_TASK REQUIREMENTS_.
Please repeat the data below exactly, with the pictures removed.

Content revision data:
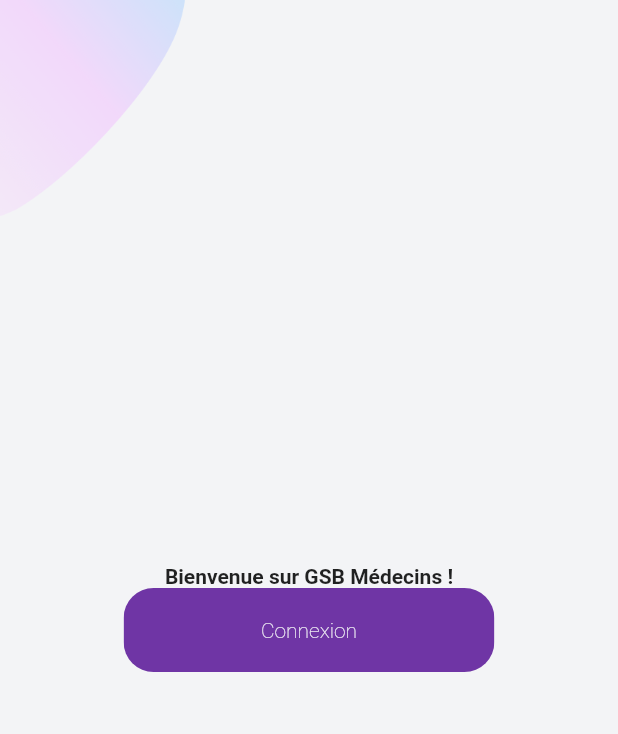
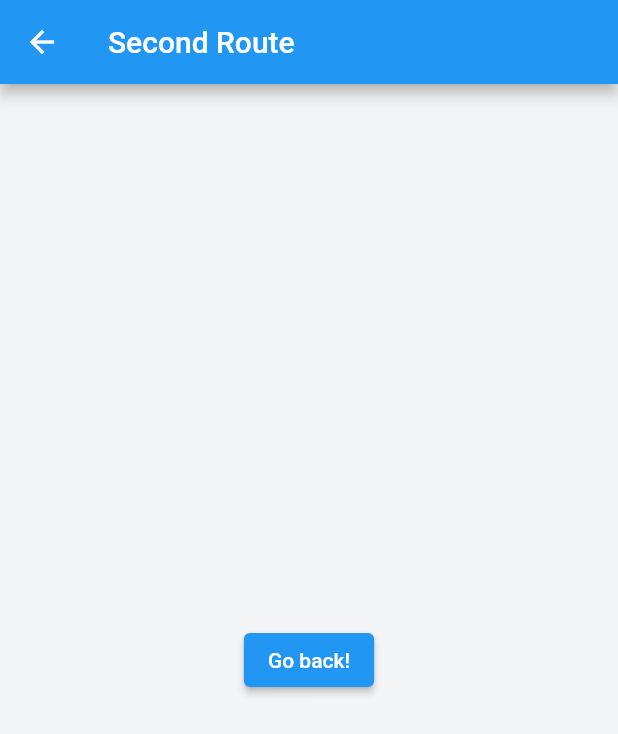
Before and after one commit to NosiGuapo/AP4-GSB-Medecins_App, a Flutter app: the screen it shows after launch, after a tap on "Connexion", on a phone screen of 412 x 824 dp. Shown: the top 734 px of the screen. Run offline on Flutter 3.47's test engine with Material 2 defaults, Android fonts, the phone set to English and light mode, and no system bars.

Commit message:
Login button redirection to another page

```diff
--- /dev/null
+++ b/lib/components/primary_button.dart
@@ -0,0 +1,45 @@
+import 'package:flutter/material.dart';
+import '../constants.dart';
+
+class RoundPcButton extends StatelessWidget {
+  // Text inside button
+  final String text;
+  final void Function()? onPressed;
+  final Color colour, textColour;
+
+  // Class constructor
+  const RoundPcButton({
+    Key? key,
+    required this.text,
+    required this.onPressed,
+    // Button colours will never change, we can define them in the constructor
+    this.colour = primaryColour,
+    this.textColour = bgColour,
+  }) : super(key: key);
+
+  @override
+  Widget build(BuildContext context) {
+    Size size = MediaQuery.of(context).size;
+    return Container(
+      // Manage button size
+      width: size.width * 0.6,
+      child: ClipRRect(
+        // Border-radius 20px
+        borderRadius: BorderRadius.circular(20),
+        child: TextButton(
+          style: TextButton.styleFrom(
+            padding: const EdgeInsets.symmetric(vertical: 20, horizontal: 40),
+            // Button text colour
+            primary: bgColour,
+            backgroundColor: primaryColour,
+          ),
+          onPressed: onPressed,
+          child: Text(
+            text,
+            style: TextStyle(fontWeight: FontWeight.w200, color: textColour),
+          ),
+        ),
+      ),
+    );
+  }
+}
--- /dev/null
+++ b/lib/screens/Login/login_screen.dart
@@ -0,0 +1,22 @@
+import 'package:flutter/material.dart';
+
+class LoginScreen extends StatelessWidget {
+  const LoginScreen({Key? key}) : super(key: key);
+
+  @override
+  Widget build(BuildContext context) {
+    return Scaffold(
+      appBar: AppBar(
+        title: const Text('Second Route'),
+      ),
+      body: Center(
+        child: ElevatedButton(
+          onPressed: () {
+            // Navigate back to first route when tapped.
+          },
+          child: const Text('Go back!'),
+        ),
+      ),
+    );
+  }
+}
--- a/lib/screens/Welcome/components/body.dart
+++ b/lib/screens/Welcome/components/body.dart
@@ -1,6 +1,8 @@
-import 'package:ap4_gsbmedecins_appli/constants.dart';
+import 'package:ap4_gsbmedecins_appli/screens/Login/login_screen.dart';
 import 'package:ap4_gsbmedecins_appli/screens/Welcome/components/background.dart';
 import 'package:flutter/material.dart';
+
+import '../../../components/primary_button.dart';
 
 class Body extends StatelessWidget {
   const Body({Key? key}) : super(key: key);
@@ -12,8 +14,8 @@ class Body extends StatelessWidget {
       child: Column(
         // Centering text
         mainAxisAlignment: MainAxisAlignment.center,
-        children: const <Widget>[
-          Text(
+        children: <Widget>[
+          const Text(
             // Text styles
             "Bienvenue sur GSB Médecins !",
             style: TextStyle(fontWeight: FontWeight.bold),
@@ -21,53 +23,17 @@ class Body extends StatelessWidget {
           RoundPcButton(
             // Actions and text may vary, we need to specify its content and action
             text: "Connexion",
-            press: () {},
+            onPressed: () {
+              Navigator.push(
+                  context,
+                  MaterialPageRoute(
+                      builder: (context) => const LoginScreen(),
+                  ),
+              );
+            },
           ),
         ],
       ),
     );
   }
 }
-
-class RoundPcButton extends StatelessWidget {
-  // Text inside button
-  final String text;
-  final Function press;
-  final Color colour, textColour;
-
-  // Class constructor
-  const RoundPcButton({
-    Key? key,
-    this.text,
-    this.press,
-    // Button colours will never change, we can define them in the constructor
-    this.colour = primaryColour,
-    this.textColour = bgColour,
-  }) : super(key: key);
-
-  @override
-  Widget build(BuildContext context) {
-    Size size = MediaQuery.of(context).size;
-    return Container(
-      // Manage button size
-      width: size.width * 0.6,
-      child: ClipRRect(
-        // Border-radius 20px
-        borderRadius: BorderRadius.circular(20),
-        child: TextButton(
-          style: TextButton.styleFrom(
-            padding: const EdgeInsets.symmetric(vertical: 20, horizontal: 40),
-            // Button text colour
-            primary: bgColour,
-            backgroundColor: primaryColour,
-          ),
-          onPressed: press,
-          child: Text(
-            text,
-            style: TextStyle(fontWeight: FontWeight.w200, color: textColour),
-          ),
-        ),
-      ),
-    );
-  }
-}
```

_RESULT OF THIS EXERCISE_.
Before and after one commit to NosiGuapo/AP4-GSB-Medecins_App, a Flutter app: the screen it shows after launch, after a tap on "Connexion", on a phone screen of 412 x 824 dp. Shown: the top 734 px of the screen. Run offline on Flutter 3.47's test engine with Material 2 defaults, Android fonts, the phone set to English and light mode, and no system bars.

Commit message:
Login button redirection to another page

```diff
--- /dev/null
+++ b/lib/components/primary_button.dart
@@ -0,0 +1,45 @@
+import 'package:flutter/material.dart';
+import '../constants.dart';
+
+class RoundPcButton extends StatelessWidget {
+  // Text inside button
+  final String text;
+  final void Function()? onPressed;
+  final Color colour, textColour;
+
+  // Class constructor
+  const RoundPcButton({
+    Key? key,
+    required this.text,
+    required this.onPressed,
+    // Button colours will never change, we can define them in the constructor
+    this.colour = primaryColour,
+    this.textColour = bgColour,
+  }) : super(key: key);
+
+  @override
+  Widget build(BuildContext context) {
+    Size size = MediaQuery.of(context).size;
+    return Container(
+      // Manage button size
+      width: size.width * 0.6,
+      child: ClipRRect(
+        // Border-radius 20px
+        borderRadius: BorderRadius.circular(20),
+        child: TextButton(
+          style: TextButton.styleFrom(
+            padding: const EdgeInsets.symmetric(vertical: 20, horizontal: 40),
+            // Button text colour
+            primary: bgColour,
+            backgroundColor: primaryColour,
+          ),
+          onPressed: onPressed,
+          child: Text(
+            text,
+            style: TextStyle(fontWeight: FontWeight.w200, color: textColour),
+          ),
+        ),
+      ),
+    );
+  }
+}
--- /dev/null
+++ b/lib/screens/Login/login_screen.dart
@@ -0,0 +1,22 @@
+import 'package:flutter/material.dart';
+
+class LoginScreen extends StatelessWidget {
+  const LoginScreen({Key? key}) : super(key: key);
+
+  @override
+  Widget build(BuildContext context) {
+    return Scaffold(
+      appBar: AppBar(
+        title: const Text('Second Route'),
+      ),
+      body: Center(
+        child: ElevatedButton(
+          onPressed: () {
+            // Navigate back to first route when tapped.
+          },
+          child: const Text('Go back!'),
+        ),
+      ),
+    );
+  }
+}
--- a/lib/screens/Welcome/components/body.dart
+++ b/lib/screens/Welcome/components/body.dart
@@ -1,6 +1,8 @@
-import 'package:ap4_gsbmedecins_appli/constants.dart';
+import 'package:ap4_gsbmedecins_appli/screens/Login/login_screen.dart';
 import 'package:ap4_gsbmedecins_appli/screens/Welcome/components/background.dart';
 import 'package:flutter/material.dart';
+
+import '../../../components/primary_button.dart';
 
 class Body extends StatelessWidget {
   const Body({Key? key}) : super(key: key);
@@ -12,8 +14,8 @@ class Body extends StatelessWidget {
       child: Column(
         // Centering text
         mainAxisAlignment: MainAxisAlignment.center,
-        children: const <Widget>[
-          Text(
+        children: <Widget>[
+          const Text(
             // Text styles
             "Bienvenue sur GSB Médecins !",
             style: TextStyle(fontWeight: FontWeight.bold),
@@ -21,53 +23,17 @@ class Body extends StatelessWidget {
           RoundPcButton(
             // Actions and text may vary, we need to specify its content and action
             text: "Connexion",
-            press: () {},
+            onPressed: () {
+              Navigator.push(
+                  context,
+                  MaterialPageRoute(
+                      builder: (context) => const LoginScreen(),
+                  ),
+              );
+            },
           ),
         ],
       ),
     );
   }
 }
-
-class RoundPcButton extends StatelessWidget {
-  // Text inside button
-  final String text;
-  final Function press;
-  final Color colour, textColour;
-
-  // Class constructor
-  const RoundPcButton({
-    Key? key,
-    this.text,
-    this.press,
-    // Button colours will never change, we can define them in the constructor
-    this.colour = primaryColour,
-    this.textColour = bgColour,
-  }) : super(key: key);
-
-  @override
-  Widget build(BuildContext context) {
-    Size size = MediaQuery.of(context).size;
-    return Container(
-      // Manage button size
-      width: size.width * 0.6,
-      child: ClipRRect(
-        // Border-radius 20px
-        borderRadius: BorderRadius.circular(20),
-        child: TextButton(
-          style: TextButton.styleFrom(
-            padding: const EdgeInsets.symmetric(vertical: 20, horizontal: 40),
-            // Button text colour
-            primary: bgColour,
-            backgroundColor: primaryColour,
-          ),
-          onPressed: press,
-          child: Text(
-            text,
-            style: TextStyle(fontWeight: FontWeight.w200, color: textColour),
-          ),
-        ),
-      ),
-    );
-  }
-}
```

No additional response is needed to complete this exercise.